■ **Activity**:
Using the data below, copy out all lines with the word "internationalization".
===== Information supplied =====
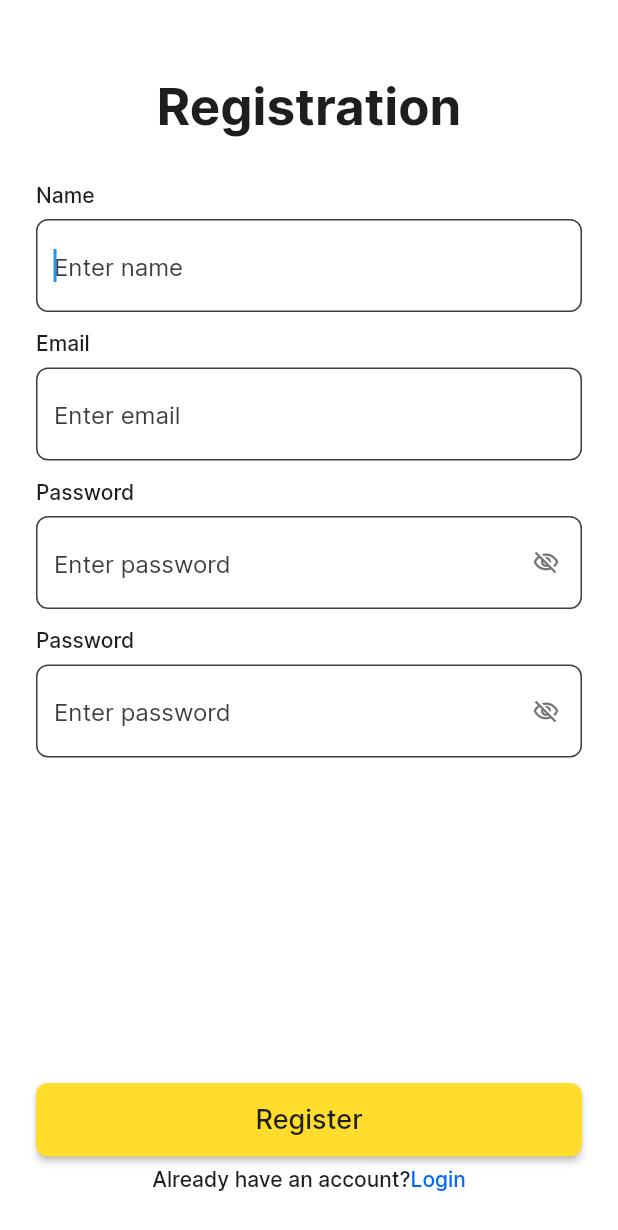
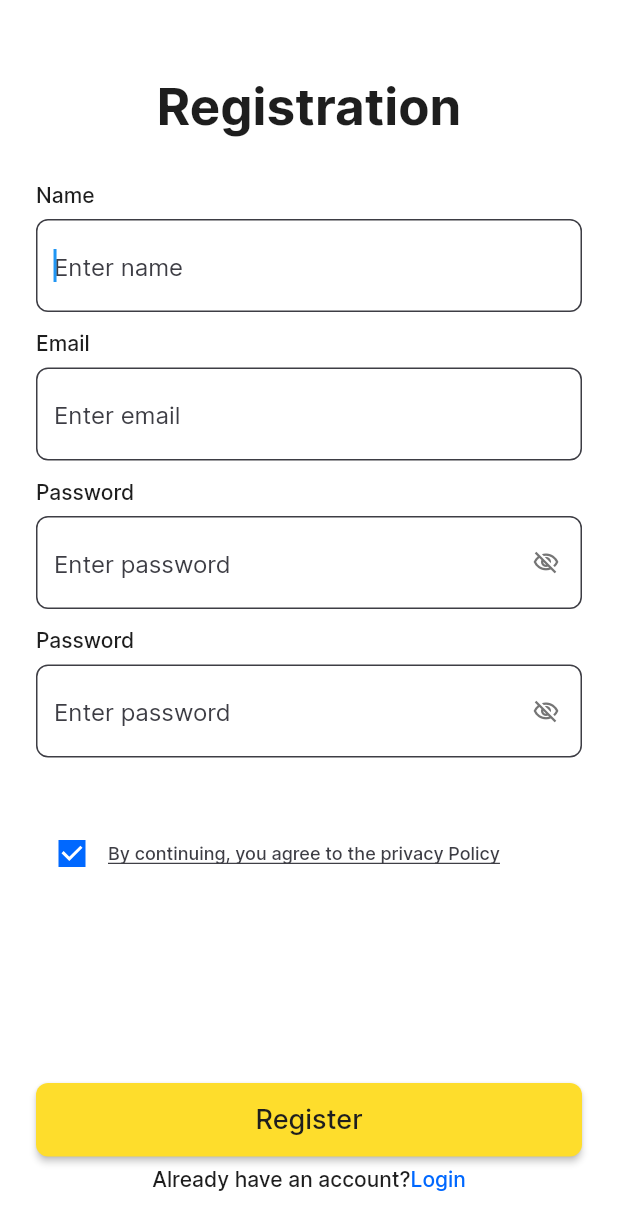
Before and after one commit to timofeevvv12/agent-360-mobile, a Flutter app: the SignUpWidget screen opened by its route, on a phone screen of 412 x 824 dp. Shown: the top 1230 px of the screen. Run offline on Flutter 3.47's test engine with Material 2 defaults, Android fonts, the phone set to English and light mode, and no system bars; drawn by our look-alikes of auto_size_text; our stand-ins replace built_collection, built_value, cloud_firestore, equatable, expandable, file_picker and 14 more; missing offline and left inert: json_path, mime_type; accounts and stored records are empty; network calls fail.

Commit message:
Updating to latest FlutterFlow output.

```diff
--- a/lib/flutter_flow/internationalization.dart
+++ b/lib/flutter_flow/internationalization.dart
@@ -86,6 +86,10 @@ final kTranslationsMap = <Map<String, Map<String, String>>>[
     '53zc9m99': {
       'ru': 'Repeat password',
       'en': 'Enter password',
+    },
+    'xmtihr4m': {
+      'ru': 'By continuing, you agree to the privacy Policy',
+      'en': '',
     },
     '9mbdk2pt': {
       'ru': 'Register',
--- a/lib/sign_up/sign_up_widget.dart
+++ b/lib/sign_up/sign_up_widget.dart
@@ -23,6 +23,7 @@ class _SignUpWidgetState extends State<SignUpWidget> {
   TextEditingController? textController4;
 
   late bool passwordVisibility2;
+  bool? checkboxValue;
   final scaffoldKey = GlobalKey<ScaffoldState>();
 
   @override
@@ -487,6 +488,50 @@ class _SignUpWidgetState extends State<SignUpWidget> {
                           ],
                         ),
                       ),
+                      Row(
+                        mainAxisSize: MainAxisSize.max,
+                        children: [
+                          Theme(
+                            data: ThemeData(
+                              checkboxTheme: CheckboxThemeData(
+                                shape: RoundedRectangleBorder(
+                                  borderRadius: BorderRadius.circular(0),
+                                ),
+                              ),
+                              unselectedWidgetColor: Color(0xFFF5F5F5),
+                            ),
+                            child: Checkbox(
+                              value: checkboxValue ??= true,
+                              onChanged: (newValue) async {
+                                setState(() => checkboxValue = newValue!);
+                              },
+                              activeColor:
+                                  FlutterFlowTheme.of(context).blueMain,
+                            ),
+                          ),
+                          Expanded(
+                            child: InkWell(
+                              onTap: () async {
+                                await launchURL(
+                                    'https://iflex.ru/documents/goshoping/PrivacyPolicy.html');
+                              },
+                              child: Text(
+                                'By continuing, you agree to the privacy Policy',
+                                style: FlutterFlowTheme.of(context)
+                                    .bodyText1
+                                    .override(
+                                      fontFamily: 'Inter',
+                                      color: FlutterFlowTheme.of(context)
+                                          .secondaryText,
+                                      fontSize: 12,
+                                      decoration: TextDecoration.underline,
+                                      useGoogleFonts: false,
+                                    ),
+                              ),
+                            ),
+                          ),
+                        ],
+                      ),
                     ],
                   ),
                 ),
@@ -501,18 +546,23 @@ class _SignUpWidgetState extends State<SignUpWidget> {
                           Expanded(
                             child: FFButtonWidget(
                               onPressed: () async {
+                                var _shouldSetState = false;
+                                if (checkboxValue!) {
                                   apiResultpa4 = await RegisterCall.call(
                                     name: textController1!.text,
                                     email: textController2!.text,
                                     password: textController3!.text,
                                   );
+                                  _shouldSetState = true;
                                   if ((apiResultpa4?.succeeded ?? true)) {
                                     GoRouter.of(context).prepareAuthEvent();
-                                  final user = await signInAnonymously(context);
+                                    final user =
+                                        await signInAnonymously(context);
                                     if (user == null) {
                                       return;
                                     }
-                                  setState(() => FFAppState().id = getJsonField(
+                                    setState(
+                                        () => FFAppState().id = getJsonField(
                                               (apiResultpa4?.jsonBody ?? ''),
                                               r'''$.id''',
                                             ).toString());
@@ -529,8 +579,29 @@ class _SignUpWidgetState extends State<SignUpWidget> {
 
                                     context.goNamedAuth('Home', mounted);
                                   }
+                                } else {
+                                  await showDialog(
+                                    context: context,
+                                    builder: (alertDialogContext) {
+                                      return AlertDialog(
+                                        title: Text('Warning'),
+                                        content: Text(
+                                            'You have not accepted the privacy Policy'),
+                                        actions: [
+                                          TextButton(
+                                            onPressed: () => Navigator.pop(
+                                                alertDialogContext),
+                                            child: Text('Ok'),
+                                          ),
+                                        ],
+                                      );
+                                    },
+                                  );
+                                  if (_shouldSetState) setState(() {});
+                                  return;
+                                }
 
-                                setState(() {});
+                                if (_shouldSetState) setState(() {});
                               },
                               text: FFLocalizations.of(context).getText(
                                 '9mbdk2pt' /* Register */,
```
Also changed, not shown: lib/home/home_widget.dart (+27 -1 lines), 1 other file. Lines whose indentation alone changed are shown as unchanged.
=====
■ **Answer area**:
--- a/lib/flutter_flow/internationalization.dart
+++ b/lib/flutter_flow/internationalization.dart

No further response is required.